Can resistance transfer from animals to humans?
It is possible that antibiotic resistance in animals can be transferred to humans via food. The extent to which this occurs for different resistant bacteria is not yet known. However, this is an important reason for drastically reducing the use of antibiotics in livestock.
How much antibiotics are used in livestock?
Use in the Dutch livestock sector was quite high, compared to other European countries, but has fallen sharply in recent years. Since the government started a programme to decrease antibiotic resistance, sales have decreased by 70%. Antibiotics that are important for treating infections in humans have hardly been used for animals in recent years. The decrease in resistance in animals shows the same decrease as the antibiotic use in animals.
How much antibiotics are prescribed to humans?
Compared to other countries, relatively few antibiotics are prescribed for Dutch people. The number of resistant bacteria has also been stable in our country in recent years.
Why is more research needed?
Although the use of antibiotics in animals has declined significantly in recent years and their use in humans is stable, research into use and resistance remains desirable. This will ensure that we can take the right measures to ensure that Dutch people can continue to be properly treated with antibiotics against bacterial infections.
What does WUR research?
Wageningen Bioveterinary Research studies the occurrence, spread and prevention of antimicrobial resistance in bacteria of animal origin. This institute is the national reference laboratory of the Netherlands for antibiotic resistance in animals.
Wageningen Food Safety Research investigates food and environmental sources for the presence of antibiotic resistance.
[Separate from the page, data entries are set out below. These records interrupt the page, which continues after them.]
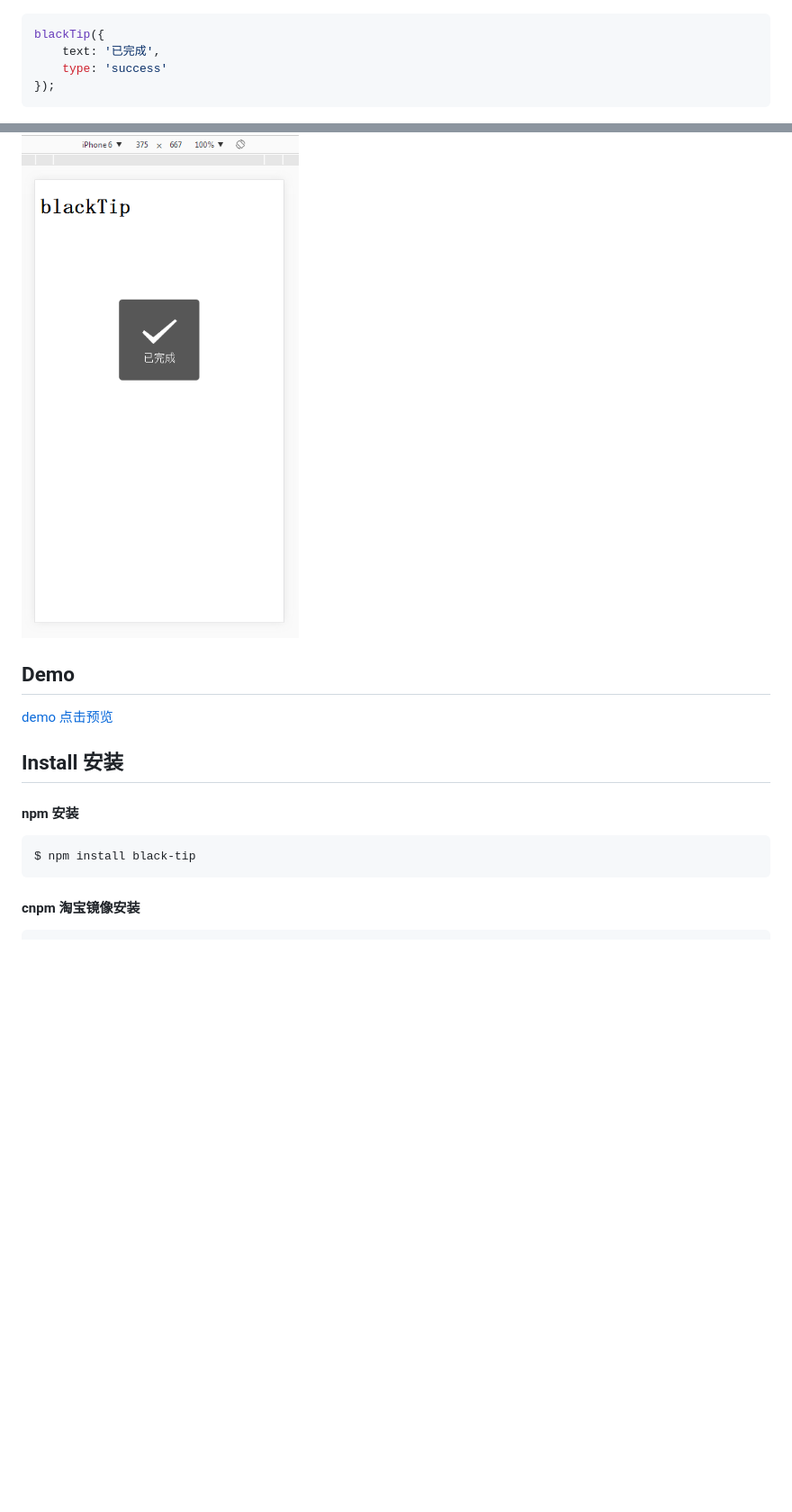
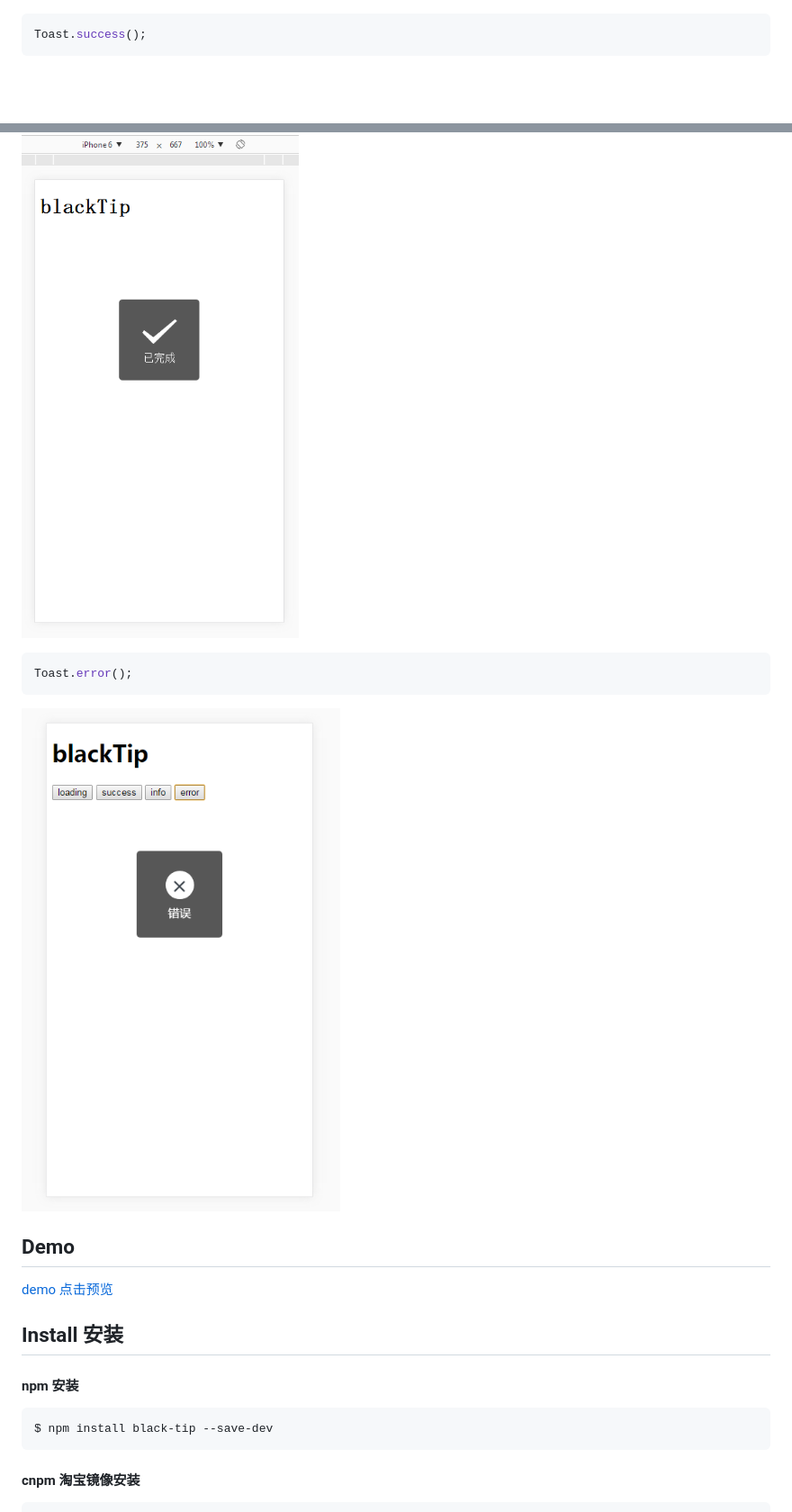
Before and after one commit to yishibakaien/cbui-toast, a Markdown page: README.md, 2 parts joined by grey strips. Shown: that part at 90% size. Drawn GitHub-style; pictures changed too: screenshot/4.png (added); blank space fills up the shorter version.

````diff
--- a/README.md
+++ b/README.md
@@ -17,12 +11,13 @@ blackTip({
 ```
 ![screenshot](screenshot/2.png)
 ```js
-blackTip({
-    text: '已完成',
-    type: 'success'
-});
+Toast.success();
 ```
 ![screenshot](screenshot/3.png)
+```js
+Toast.error();
+```
+![screenshot](screenshot/4.png)
 
 ## Demo
 [demo 点击预览](https://yishibakaien.github.io/black-tip/index.html)
@@ -30,7 +25,7 @@ blackTip({
 ## Install 安装
 #### npm 安装
 ```shell
-$ npm install black-tip
+$ npm install black-tip --save-dev
 ```
 #### cnpm 淘宝镜像安装
 ```shell
````
Also changed, not shown: other parts of README.md (+85 -92 lines), 2 other files.
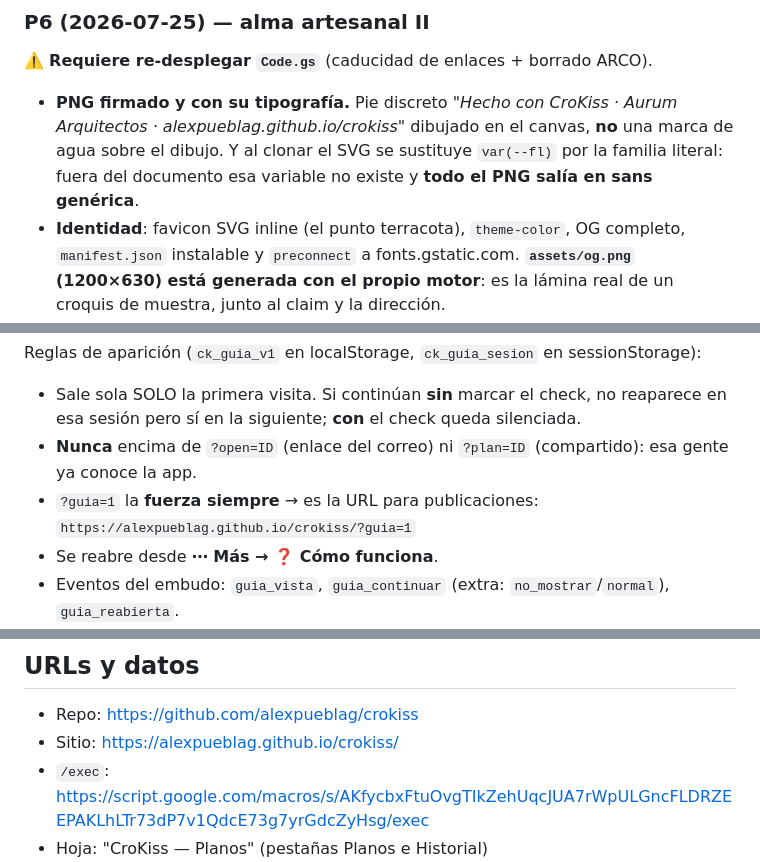
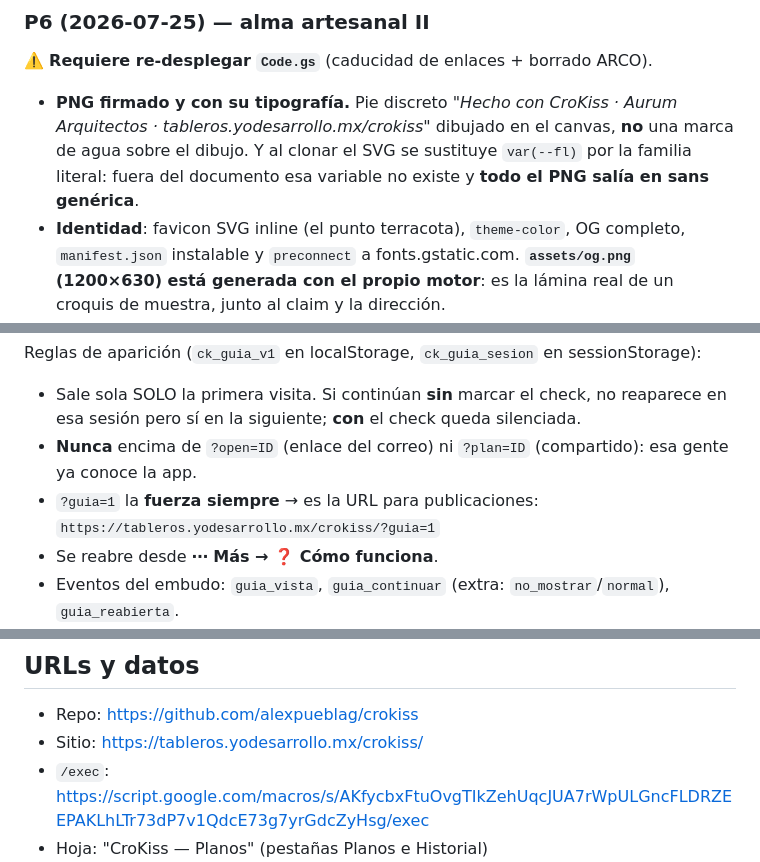
Before and after one commit to yodesarrollomx/crokiss, a Markdown page: CLAUDE.md, 3 parts joined by grey strips. GitHub-like rendering.

Commit message:
Dominio propio: documentacion
Actualiza las URLs del sitio en OPERACION.md y CLAUDE.md (incluida la del pie
de firma del PNG y la liga ?guia=1 de publicaciones). Las referencias al
repositorio (alexpueblag/crokiss) se quedan: solo se movio el dominio publicado.

Co-Authored-By: Claude Fable 5 <noreply@anthropic.com>

```diff
--- a/CLAUDE.md
+++ b/CLAUDE.md
@@ -163,7 +163,7 @@ Solo front: **no requiere re-desplegar nada.**
 
 ⚠️ **Requiere re-desplegar `Code.gs`** (caducidad de enlaces + borrado ARCO).
 
-- **PNG firmado y con su tipografía.** Pie discreto *"Hecho con CroKiss · Aurum Arquitectos · alexpueblag.github.io/crokiss"* dibujado en el canvas, **no** una marca de agua sobre el dibujo. Y al clonar el SVG se sustituye `var(--fl)` por la familia literal: fuera del documento esa variable no existe y **todo el PNG salía en sans genérica**.
+- **PNG firmado y con su tipografía.** Pie discreto *"Hecho con CroKiss · Aurum Arquitectos · tableros.yodesarrollo.mx/crokiss"* dibujado en el canvas, **no** una marca de agua sobre el dibujo. Y al clonar el SVG se sustituye `var(--fl)` por la familia literal: fuera del documento esa variable no existe y **todo el PNG salía en sans genérica**.
 - **Identidad**: favicon SVG inline (el punto terracota), `theme-color`, OG completo, `manifest.json` instalable y `preconnect` a fonts.gstatic.com. **`assets/og.png` (1200×630) está generada con el propio motor**: es la lámina real de un croquis de muestra, junto al claim y la dirección.
 - **Enlace compartible `?plan=ID`**: vitrina sin barra, sin paleta y sin barra de info, con banda artesanal *"Croquis hecho en Cro·Kiss · Dibuja el tuyo gratis →"*. Botón **🔗 Compartir enlace** en la pantalla de éxito. Los enlaces sin credenciales **caducan a los 60 días** (`no_disponible`, con mensaje amable); el dueño entra cuando quiera con su clave. Nunca expone correo ni clave.
   > 🐛 **Bug atrapado aquí:** cargar el croquis compartido llamaba a `save()` y **le pisaba al visitante su propio borrador local**. Por eso el motor ahora tiene modo solo lectura de verdad (`ed.setSoloLectura`): en vitrina no escribe en `localStorage` ni se deja editar. Está probado por comportamiento.
@@ -202,7 +202,7 @@ Pantalla completa que ve **antes de entrar** quien llega desde una publicación:
 Reglas de aparición (`ck_guia_v1` en localStorage, `ck_guia_sesion` en sessionStorage):
 - Sale sola SOLO la primera visita. Si continúan **sin** marcar el check, no reaparece en esa sesión pero sí en la siguiente; **con** el check queda silenciada.
 - **Nunca** encima de `?open=ID` (enlace del correo) ni `?plan=ID` (compartido): esa gente ya conoce la app.
-- `?guia=1` la **fuerza siempre** → es la URL para publicaciones: `https://alexpueblag.github.io/crokiss/?guia=1`
+- `?guia=1` la **fuerza siempre** → es la URL para publicaciones: `https://tableros.yodesarrollo.mx/crokiss/?guia=1`
 - Se reabre desde **⋯ Más → ❓ Cómo funciona**.
 - Eventos del embudo: `guia_vista`, `guia_continuar` (extra: `no_mostrar`/`normal`), `guia_reabierta`.
 - Respeta `prefers-reduced-motion` (dibujo quieto en estado final). Vive dentro de `index.html` (mismo script en línea: el harness exige exactamente 1).
@@ -279,7 +279,7 @@ Cubre: los 8 scripts cargan, cero errores de JS al arrancar, la super mejora int
 ## URLs y datos
 
 - Repo: https://github.com/alexpueblag/crokiss
-- Sitio: https://alexpueblag.github.io/crokiss/
+- Sitio: https://tableros.yodesarrollo.mx/crokiss/
 - `/exec`: https://script.google.com/macros/s/AKfycbxFtuOvgTIkZehUqcJUA7rWpULGncFLDRZEEPAKLhLTr73dP7v1QdcE73g7yrGdcZyHsg/exec
 - Hoja: "CroKiss — Planos" (pestañas Planos e Historial)
 - Esquema Planos: `ts, plan_id, client_id, nombre, correo, clave, plan_name, version, marketing, source, geom_json`
```
Also changed, not shown: OPERACION.md (+1 -1 lines).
In booklets for each livestock sector the institute provides tools for promoting animal health using natural means.
Publications antibiotic resistance
Antimicrobial resistance in Campylobacter fetus : Emergence and genomic evolution
Bacterial diseases of tilapia, their zoonotic potential and risk of antimicrobial resistance
Longitudinal Study of Dynamic Epidemiology of Extended-Spectrum Beta-Lactamase-Producing Escherichia coli in Pigs and Humans Living and/or Working on Pig Farms
Airborne antibiotic resistome and human health risk in railway stations during COVID-19 pandemic
Multi-country metabolic signature discovery for chicken health classification
Antibiotic resistance genes, mobile elements, virulence genes, and phages in cultivated ESBL-producing Escherichia coli of poultry origin in Kwara State, North Central Nigeria
Seasonal variation in antibiotic resistance genes and bacterial phenotypes in swine wastewater during three-chamber anaerobic pond treatment
Developing precision livestock farming in practice: using sensor time series data for breeding decision support systems
Harnessing the wisdom of plants
European-wide antimicrobial resistance monitoring in commensal Escherichia coli isolated from healthy food animals between 2004 and 2018